=== DATA FOR THIS EXERCISE ===

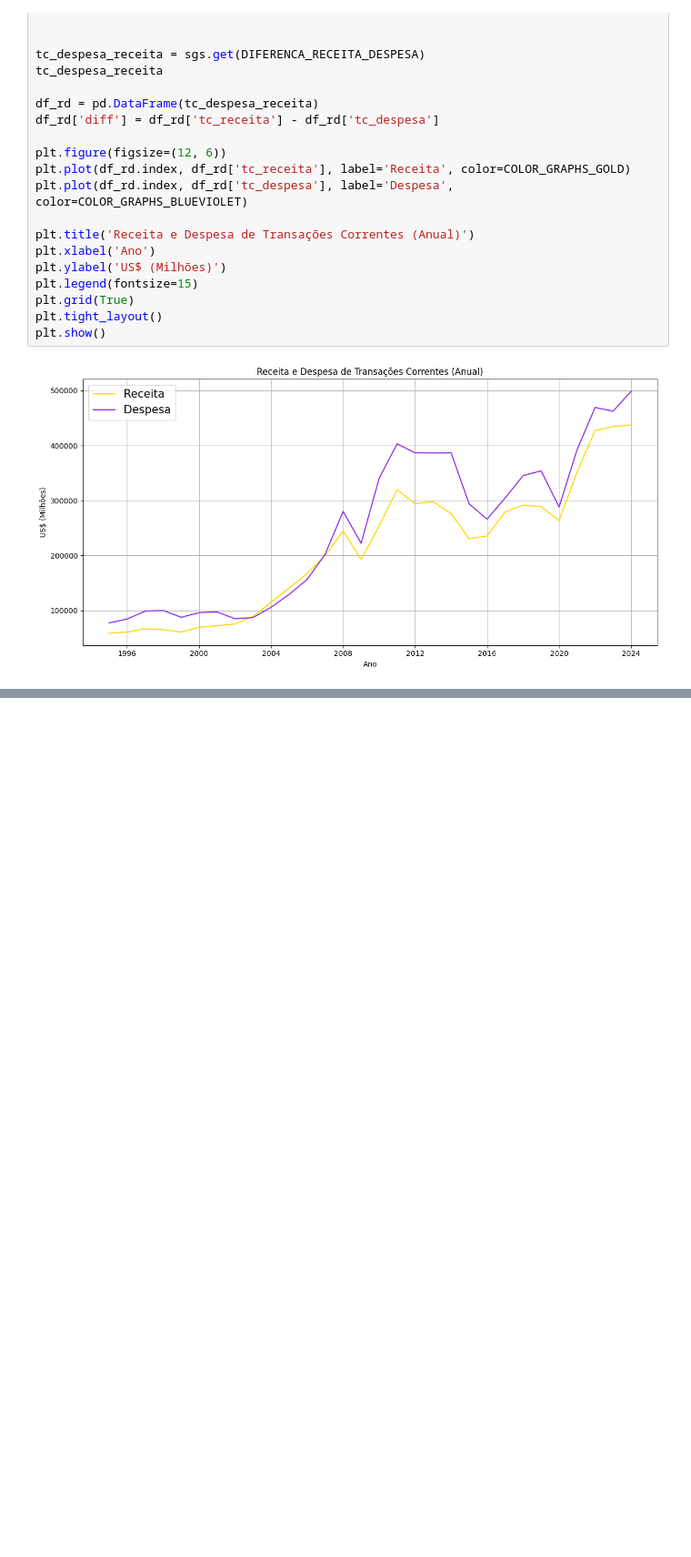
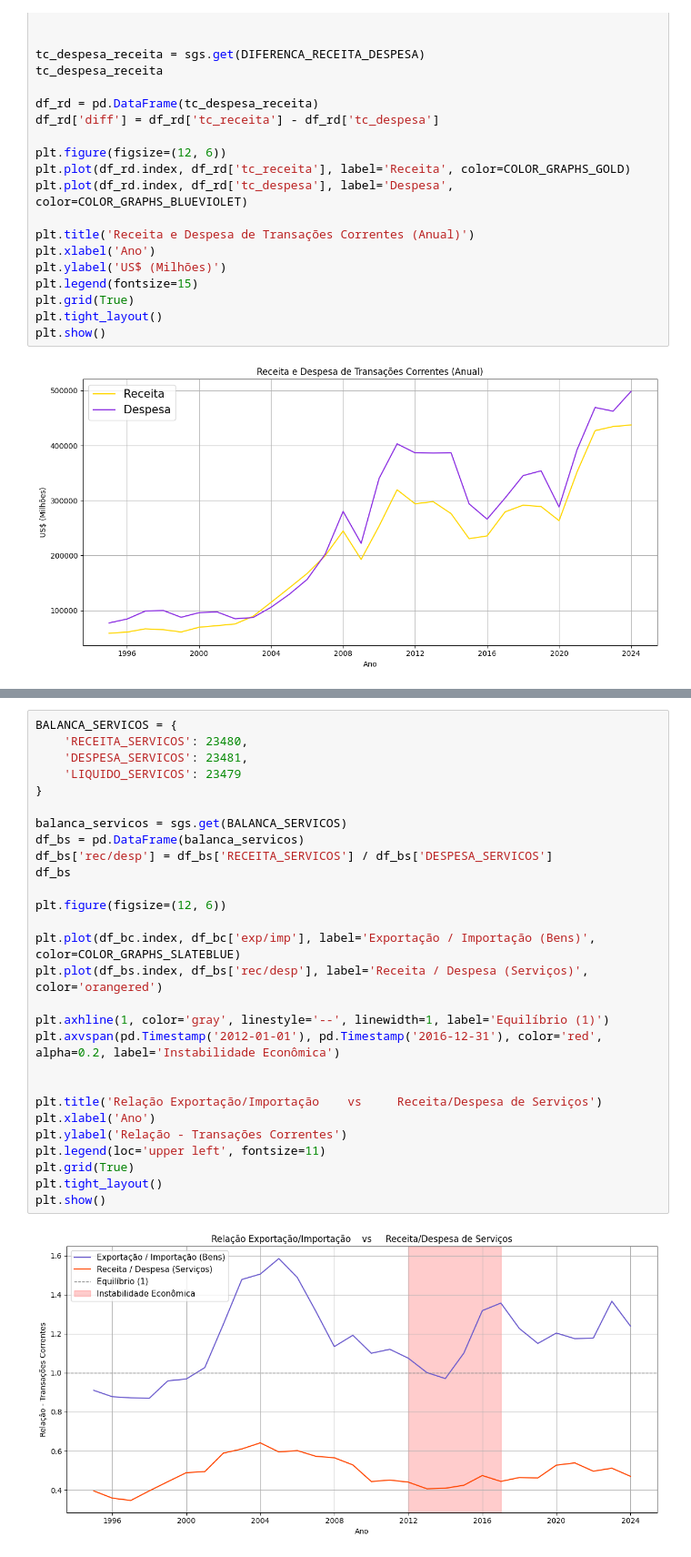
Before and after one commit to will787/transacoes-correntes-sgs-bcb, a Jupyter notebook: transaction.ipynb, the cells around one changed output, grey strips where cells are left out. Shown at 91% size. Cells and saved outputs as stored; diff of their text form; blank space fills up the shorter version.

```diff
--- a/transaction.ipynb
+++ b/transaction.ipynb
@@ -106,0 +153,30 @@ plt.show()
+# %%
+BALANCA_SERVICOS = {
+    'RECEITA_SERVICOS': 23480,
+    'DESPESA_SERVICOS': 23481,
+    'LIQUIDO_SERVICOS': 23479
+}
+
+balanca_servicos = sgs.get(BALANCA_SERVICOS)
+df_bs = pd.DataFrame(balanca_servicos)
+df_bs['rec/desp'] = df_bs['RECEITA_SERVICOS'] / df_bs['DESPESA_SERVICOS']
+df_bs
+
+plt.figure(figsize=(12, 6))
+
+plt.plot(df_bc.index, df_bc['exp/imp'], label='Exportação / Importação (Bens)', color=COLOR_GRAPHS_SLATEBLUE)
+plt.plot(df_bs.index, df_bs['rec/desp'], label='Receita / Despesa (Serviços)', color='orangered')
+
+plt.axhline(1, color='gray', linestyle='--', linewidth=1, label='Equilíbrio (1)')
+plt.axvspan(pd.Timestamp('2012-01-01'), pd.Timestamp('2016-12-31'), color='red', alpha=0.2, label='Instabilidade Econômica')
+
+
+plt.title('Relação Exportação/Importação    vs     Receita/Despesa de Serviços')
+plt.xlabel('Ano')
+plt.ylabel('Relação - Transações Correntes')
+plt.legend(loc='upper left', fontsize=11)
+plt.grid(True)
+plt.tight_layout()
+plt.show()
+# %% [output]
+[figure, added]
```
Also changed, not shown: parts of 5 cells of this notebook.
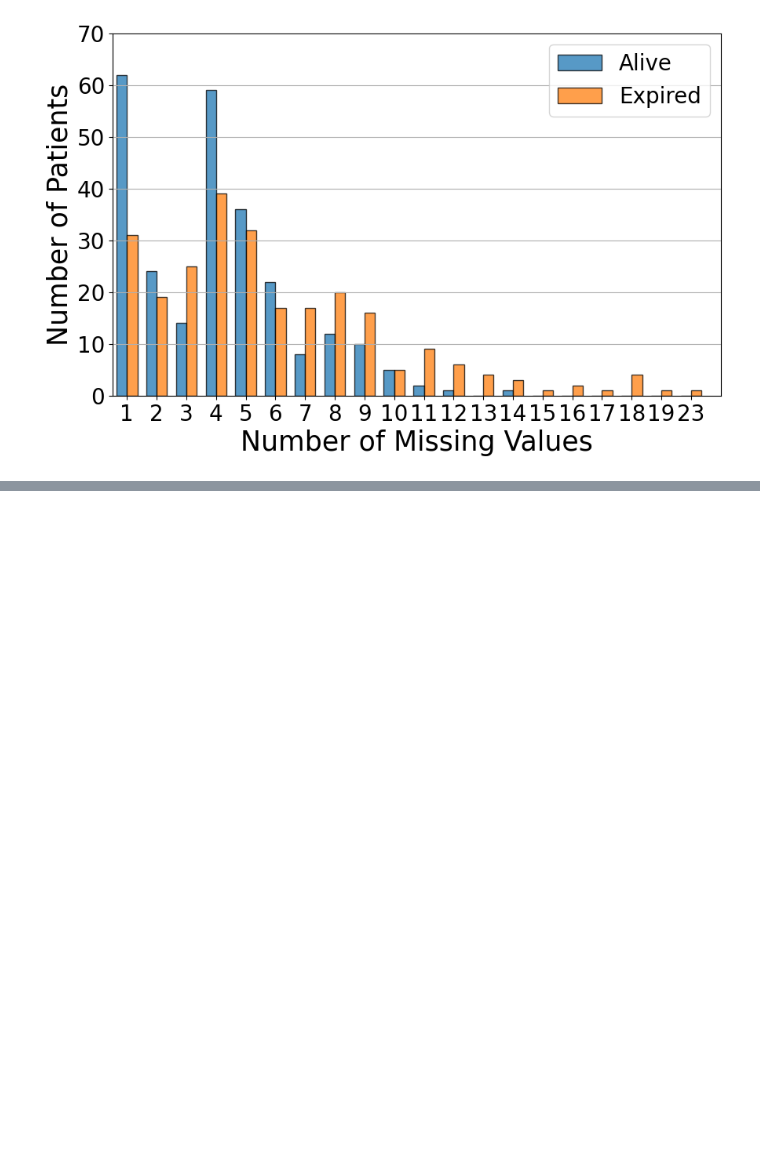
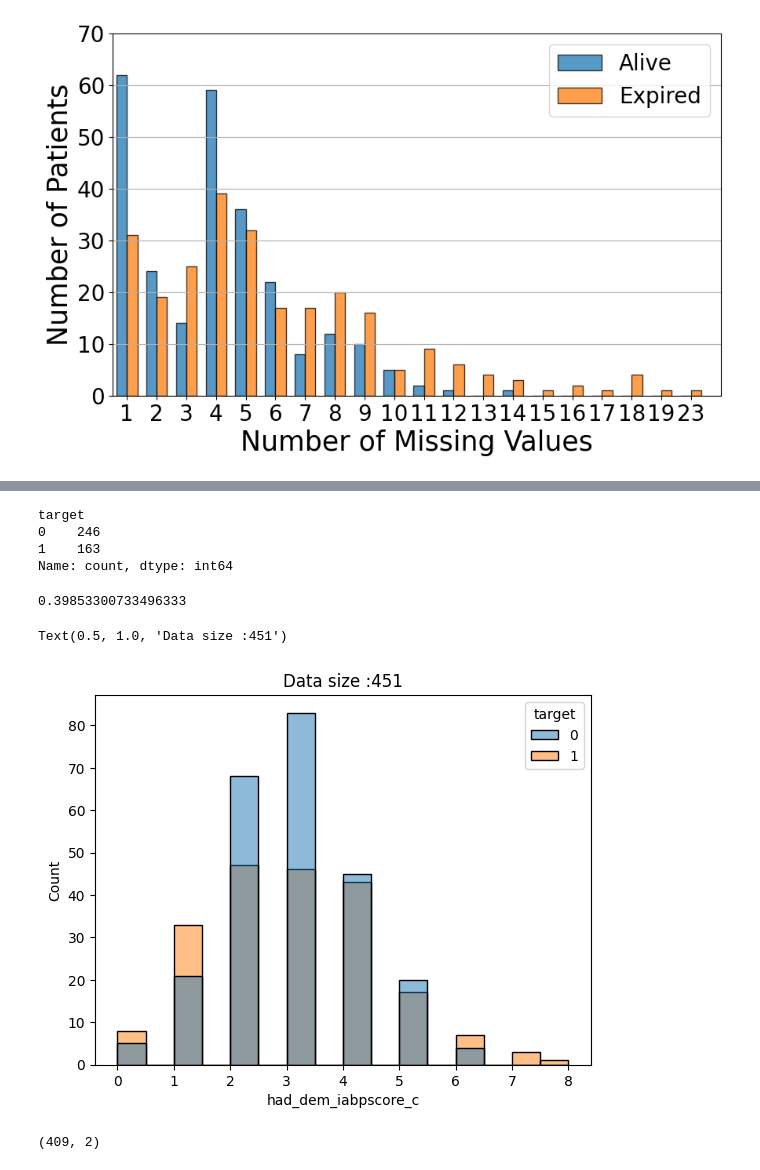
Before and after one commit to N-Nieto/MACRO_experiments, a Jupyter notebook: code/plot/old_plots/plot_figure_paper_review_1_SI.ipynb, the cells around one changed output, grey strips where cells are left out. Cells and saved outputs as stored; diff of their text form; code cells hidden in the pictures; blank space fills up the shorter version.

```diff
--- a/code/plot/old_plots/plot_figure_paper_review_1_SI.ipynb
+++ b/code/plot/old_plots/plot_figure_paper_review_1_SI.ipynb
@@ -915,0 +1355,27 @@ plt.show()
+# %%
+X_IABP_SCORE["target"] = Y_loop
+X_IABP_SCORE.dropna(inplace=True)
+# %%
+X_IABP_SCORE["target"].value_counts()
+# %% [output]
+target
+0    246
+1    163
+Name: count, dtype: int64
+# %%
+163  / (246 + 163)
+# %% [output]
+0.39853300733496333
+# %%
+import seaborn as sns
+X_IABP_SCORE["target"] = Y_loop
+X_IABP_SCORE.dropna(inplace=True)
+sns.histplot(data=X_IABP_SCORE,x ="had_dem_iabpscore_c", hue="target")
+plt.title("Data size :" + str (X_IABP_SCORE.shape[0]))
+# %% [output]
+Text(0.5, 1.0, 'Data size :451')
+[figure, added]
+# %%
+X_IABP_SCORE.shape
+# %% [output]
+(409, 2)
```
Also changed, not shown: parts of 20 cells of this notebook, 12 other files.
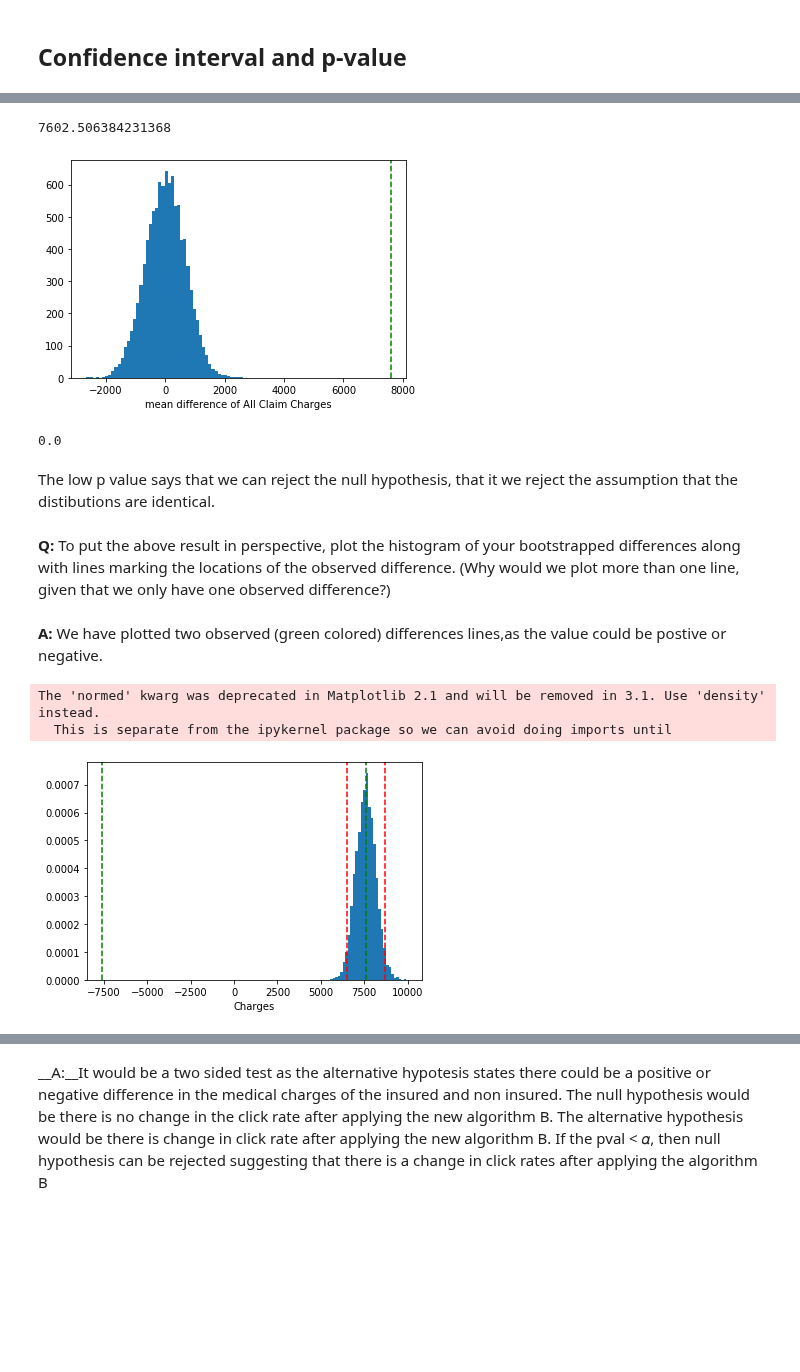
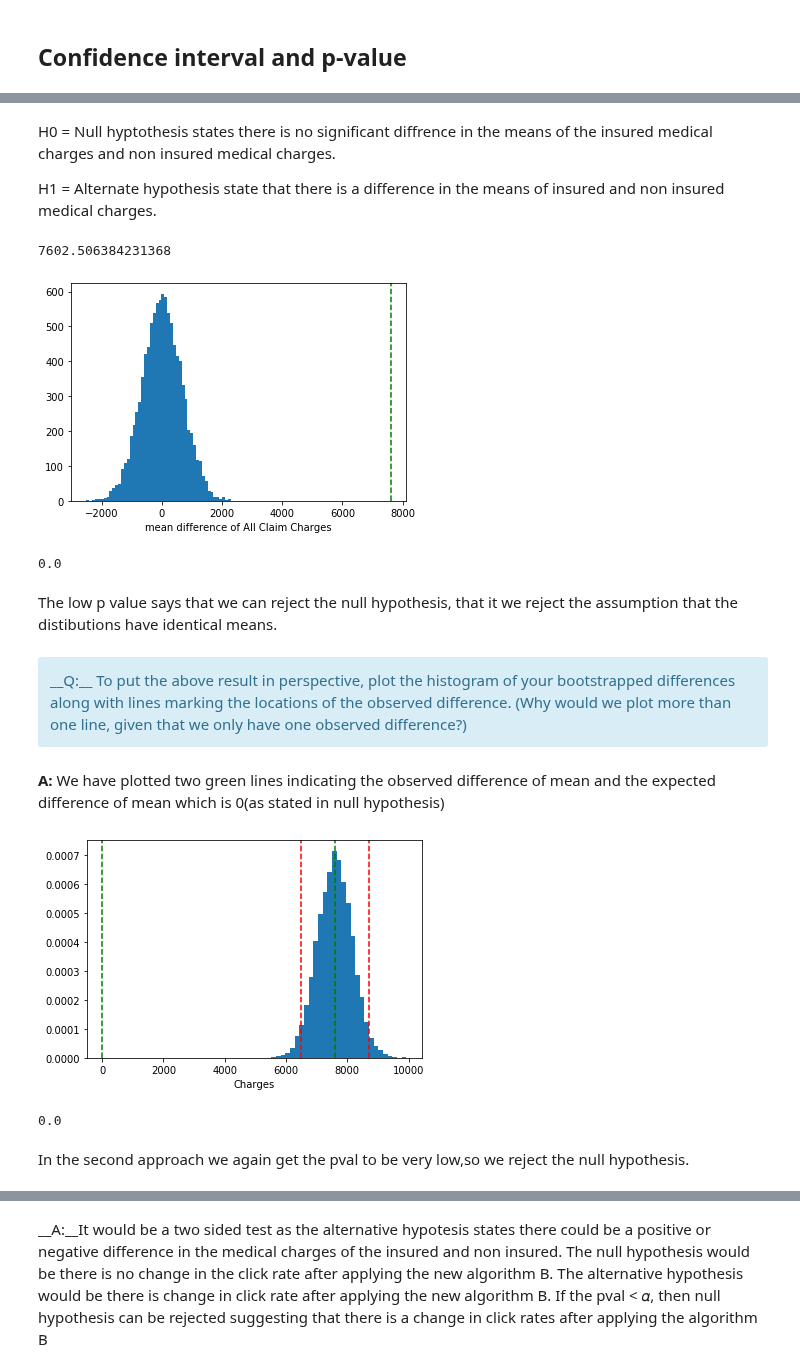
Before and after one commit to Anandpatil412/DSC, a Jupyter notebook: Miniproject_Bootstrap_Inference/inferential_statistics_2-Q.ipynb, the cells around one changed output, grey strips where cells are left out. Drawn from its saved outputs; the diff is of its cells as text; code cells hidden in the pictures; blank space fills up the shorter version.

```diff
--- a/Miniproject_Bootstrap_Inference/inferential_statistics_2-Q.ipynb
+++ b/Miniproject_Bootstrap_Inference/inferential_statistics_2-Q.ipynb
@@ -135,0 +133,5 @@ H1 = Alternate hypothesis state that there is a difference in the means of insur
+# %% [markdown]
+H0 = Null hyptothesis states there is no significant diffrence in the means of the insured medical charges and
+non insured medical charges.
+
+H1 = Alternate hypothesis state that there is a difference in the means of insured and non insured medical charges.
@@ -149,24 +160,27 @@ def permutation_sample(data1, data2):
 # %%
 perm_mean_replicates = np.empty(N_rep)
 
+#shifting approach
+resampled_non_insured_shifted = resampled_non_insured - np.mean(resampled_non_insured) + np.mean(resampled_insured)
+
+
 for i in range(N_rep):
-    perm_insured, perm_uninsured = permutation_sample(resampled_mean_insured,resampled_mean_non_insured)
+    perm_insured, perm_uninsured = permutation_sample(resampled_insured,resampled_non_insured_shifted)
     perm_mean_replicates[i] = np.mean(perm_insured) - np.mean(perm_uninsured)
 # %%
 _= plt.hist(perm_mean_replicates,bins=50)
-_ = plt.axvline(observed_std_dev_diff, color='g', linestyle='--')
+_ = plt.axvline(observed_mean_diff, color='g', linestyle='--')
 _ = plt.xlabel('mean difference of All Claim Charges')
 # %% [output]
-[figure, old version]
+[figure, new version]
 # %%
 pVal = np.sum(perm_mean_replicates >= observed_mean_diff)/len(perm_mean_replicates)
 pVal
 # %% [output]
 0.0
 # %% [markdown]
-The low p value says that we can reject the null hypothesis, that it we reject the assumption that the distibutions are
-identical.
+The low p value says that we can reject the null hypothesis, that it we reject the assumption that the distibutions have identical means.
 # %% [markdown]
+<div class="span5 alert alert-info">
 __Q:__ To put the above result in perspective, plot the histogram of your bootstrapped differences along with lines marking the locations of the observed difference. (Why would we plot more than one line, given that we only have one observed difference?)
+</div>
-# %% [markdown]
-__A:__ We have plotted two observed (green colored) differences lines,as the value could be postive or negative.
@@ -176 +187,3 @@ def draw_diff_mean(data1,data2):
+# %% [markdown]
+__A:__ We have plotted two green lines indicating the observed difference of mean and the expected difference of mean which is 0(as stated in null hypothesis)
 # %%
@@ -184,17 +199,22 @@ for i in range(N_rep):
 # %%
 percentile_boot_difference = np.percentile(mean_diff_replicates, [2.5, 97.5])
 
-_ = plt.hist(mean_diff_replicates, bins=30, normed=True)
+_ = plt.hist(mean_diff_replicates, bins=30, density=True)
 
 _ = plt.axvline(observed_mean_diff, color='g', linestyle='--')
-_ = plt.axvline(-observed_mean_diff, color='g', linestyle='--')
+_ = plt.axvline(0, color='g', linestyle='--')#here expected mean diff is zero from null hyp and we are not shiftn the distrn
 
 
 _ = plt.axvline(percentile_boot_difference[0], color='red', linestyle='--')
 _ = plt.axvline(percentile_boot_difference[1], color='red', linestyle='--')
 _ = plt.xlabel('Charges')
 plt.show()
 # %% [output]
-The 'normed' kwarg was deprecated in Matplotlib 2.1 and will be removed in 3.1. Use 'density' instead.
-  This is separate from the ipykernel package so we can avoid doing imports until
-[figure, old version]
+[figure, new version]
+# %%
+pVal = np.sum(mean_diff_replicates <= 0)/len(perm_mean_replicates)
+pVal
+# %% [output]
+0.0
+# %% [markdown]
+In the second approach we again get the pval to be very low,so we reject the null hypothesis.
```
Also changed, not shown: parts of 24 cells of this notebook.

===

TRY IT: Look over the entries above. Copy every line that contains the word "target".

SOLUTION TO THIS TASK:
+X_IABP_SCORE["target"] = Y_loop
+X_IABP_SCORE["target"].value_counts()
+target
+X_IABP_SCORE["target"] = Y_loop
+sns.histplot(data=X_IABP_SCORE,x ="had_dem_iabpscore_c", hue="target")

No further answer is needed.